Developing a New Character

            It’s easy to reuse characters that we know and love. We’ve already established who they are, what they like and don’t like and the things they do. We’ve created friends, jobs, homes. And enemies as well as tension points.

            Your task is to create an entirely new character.

Do some online photo research by putting in age, skin color and gender. From that range of photos, choose one that seems the most likely to star in your next story.

Expand your search to include things they might wear, from top to bottom.

Add a quirk to their appearance. It might be a sprinkling of freckles or an entire constellation of them. Perhaps there’s a mustache turned up at the ends or maybe a hint of beard. Short hair, long, or none at all. Blonde, bleached blonde, tinted with blue or shaven completely off.

Choose height. Do you want your character to tower over others in an intimidating way or to be short and diminutive? Heavy or wiry? Muscular or flabby? Short neck or long? Wide square shoulders or droopy ones?

Next come up with about three likes and three dislikes. For example, hates bacon but loves rap music. Loves boots but hates the smell of coffee.

The more unusual the character, the more interesting the story will be.

Have fun with this one.

Creative Nonfiction: Important Events

Creative nonfiction requires observation. It is more concerned with what is being observed than with imagination. When we write stories from our life, we try to reconstruct events, to the best of our ability, as we remember them happening.

The catalyst for writing does not have to be a tragic loss. What is necessary is to explore the significance of specific events and our reaction to them. Readers want to know how the event affected the writer and whether or not those effects still permeate the writer’s life well after the conclusion of the event.

To find things to rewrite, begin by skimming a newspaper or informational website. Stop when a headline speaks to you. Read, looking to see what resonates with you. If nothing does, then search some more.

Your task, after reading an interesting article, is to write. You might begin with a free write in which you put into words anything that comes to mind.

Go back and search for information that raises specific questions.
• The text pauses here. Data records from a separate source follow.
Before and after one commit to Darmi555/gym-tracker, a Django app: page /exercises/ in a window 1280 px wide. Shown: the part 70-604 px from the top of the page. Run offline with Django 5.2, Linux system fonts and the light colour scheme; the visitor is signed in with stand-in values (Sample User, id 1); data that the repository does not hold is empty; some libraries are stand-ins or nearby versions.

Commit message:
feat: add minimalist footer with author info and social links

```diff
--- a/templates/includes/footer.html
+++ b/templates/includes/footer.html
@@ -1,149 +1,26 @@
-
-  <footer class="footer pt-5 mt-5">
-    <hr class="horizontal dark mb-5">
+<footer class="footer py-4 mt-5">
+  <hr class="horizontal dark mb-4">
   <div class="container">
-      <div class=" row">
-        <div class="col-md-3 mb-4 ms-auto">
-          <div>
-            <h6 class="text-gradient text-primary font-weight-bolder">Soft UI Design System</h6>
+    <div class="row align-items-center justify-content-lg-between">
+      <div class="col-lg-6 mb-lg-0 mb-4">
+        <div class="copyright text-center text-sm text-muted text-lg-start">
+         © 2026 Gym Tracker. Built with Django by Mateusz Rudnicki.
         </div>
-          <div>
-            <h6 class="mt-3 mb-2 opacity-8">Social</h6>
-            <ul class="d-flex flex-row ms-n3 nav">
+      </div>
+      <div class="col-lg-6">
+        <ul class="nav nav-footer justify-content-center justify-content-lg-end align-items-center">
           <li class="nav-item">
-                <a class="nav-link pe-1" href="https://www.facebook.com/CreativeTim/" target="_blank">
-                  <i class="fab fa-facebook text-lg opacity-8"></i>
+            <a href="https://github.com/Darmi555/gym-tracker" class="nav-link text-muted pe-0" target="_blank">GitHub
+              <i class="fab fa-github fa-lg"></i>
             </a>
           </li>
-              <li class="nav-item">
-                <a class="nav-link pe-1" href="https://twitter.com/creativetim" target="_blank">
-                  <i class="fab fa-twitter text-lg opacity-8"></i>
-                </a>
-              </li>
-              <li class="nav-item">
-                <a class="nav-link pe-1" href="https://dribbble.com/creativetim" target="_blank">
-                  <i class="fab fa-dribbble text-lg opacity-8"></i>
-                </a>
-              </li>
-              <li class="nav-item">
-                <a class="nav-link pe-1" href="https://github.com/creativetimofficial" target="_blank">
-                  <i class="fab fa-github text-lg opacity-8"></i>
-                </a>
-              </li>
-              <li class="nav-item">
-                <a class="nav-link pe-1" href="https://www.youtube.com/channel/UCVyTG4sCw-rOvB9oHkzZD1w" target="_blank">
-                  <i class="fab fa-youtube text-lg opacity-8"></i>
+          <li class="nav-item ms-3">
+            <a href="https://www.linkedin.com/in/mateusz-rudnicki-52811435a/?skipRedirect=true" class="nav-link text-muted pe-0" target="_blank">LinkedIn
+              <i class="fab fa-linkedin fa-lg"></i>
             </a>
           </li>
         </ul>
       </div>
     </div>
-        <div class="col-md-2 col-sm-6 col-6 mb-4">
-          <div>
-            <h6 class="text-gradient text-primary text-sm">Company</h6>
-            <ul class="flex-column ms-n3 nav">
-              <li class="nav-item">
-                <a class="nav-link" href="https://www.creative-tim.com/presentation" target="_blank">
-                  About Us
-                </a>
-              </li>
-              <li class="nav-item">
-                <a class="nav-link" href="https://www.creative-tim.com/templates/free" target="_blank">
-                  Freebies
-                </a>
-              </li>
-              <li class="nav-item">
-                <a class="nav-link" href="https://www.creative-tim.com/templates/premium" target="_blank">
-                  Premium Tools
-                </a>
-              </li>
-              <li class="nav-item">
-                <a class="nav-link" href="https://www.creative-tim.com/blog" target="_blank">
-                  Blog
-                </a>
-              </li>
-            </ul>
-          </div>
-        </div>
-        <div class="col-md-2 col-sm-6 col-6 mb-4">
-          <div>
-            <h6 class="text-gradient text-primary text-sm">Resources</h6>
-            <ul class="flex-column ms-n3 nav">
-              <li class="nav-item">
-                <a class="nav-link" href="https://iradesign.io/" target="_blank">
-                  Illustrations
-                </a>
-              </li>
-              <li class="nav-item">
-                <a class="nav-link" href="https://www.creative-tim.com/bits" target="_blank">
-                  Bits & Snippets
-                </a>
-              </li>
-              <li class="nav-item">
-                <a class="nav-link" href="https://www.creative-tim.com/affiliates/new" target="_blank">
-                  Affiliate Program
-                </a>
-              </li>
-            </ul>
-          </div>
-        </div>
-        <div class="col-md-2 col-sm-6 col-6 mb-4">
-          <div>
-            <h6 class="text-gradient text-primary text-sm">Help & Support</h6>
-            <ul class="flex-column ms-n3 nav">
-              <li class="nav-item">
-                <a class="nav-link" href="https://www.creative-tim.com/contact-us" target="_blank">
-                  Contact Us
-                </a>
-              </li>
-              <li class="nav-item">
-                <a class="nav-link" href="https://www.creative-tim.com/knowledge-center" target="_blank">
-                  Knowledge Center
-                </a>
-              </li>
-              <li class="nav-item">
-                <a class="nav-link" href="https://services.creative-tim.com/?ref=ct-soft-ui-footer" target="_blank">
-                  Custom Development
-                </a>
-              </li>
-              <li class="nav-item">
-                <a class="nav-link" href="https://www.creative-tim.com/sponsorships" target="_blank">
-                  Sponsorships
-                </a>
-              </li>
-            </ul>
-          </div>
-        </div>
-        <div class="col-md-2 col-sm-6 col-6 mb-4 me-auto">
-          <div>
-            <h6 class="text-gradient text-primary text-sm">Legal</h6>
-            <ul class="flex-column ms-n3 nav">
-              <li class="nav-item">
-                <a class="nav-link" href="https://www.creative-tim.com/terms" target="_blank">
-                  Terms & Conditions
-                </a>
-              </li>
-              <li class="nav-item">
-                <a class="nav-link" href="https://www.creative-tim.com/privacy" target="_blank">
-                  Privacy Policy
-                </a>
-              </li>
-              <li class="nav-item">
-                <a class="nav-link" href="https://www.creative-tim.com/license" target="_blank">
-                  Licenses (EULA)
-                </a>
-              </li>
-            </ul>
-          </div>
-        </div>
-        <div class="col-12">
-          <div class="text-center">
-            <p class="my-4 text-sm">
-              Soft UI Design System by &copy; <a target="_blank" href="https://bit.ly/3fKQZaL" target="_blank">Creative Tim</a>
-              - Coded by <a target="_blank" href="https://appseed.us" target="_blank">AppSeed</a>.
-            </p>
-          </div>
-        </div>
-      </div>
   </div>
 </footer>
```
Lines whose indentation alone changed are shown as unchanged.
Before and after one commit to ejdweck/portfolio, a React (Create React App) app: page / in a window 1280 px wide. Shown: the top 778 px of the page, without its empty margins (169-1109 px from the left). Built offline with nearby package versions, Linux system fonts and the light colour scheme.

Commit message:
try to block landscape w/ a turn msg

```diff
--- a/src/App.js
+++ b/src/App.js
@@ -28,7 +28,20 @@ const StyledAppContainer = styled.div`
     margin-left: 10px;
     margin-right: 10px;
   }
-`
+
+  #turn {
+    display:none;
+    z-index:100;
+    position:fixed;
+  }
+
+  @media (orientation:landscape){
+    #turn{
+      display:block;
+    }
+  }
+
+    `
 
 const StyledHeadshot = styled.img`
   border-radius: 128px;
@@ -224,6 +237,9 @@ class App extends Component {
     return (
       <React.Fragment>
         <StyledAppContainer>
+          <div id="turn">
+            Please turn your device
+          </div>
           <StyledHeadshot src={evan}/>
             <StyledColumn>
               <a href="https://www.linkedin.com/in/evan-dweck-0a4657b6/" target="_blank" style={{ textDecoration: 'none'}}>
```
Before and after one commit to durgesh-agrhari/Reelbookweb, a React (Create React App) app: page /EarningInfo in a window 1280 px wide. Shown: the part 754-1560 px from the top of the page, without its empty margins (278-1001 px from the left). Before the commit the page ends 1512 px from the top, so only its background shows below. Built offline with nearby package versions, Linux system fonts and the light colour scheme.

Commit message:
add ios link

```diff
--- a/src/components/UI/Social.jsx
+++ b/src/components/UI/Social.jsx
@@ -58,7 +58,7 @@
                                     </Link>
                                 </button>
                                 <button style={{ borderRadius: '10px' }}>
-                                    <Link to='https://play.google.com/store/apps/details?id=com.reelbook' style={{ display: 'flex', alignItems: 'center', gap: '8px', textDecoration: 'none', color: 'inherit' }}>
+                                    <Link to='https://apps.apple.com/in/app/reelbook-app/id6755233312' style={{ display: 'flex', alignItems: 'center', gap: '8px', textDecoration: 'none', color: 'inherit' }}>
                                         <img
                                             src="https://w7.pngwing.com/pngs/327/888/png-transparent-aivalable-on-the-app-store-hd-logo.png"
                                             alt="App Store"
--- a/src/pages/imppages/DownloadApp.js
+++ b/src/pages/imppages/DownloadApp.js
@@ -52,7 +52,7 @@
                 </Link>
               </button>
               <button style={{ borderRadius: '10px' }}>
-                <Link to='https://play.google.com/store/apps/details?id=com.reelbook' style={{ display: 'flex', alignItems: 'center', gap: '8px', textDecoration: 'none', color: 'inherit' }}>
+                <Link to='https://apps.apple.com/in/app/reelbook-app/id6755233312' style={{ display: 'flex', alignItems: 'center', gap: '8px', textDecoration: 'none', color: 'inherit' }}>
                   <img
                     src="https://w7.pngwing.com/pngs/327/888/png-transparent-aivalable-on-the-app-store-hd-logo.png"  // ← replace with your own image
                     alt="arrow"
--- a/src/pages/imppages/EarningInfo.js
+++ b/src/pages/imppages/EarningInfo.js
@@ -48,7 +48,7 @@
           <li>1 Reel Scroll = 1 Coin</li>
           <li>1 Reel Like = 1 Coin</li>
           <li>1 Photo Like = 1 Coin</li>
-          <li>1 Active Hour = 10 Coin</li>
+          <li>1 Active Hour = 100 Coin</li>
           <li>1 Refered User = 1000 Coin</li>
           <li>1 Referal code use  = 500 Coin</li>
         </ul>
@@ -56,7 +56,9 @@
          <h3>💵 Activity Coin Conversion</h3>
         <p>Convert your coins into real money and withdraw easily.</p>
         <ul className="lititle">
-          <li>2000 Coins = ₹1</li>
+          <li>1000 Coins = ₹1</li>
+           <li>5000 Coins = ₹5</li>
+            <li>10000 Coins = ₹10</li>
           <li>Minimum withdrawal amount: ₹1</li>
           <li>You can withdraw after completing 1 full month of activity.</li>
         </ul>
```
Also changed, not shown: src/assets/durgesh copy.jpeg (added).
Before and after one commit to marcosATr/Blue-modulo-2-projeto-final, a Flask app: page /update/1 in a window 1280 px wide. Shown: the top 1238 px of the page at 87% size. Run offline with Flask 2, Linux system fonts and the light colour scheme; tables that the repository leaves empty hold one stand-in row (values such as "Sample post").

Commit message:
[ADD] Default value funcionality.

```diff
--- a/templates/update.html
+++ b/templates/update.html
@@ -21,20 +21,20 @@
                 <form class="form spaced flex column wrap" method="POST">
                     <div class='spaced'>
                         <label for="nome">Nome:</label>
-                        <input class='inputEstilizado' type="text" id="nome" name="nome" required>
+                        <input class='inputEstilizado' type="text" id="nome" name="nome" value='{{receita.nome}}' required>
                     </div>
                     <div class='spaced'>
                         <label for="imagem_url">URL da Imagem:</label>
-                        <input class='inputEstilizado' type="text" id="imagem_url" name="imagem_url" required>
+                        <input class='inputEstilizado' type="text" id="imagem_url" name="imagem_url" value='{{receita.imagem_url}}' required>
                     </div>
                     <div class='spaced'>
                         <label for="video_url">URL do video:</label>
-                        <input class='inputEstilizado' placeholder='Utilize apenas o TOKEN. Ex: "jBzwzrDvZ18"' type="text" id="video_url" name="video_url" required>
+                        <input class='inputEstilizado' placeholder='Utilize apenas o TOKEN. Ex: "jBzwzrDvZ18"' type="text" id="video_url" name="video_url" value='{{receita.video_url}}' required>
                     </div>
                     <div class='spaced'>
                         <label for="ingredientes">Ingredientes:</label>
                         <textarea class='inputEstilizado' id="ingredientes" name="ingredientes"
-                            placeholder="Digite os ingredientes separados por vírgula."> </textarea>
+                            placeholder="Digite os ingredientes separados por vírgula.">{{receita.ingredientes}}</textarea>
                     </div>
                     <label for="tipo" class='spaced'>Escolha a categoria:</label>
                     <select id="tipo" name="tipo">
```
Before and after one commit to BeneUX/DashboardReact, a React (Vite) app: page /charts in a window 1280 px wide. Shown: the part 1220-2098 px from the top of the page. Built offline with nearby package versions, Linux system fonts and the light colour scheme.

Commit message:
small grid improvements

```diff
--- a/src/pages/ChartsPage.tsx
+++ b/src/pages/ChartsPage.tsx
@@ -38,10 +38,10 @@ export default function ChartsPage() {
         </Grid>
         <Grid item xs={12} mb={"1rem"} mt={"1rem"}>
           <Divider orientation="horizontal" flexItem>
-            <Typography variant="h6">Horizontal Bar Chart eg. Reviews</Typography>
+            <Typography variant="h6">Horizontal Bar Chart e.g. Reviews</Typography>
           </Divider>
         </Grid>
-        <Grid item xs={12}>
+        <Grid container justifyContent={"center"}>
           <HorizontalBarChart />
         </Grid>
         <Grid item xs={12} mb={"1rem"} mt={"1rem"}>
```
Imagine scenarios that you could expand into story.

Write a simple sketch of the story that comes to mind. Reread, looking for places where you can add detail and emotion. Reread again. Add more detail.

Have fun with this one.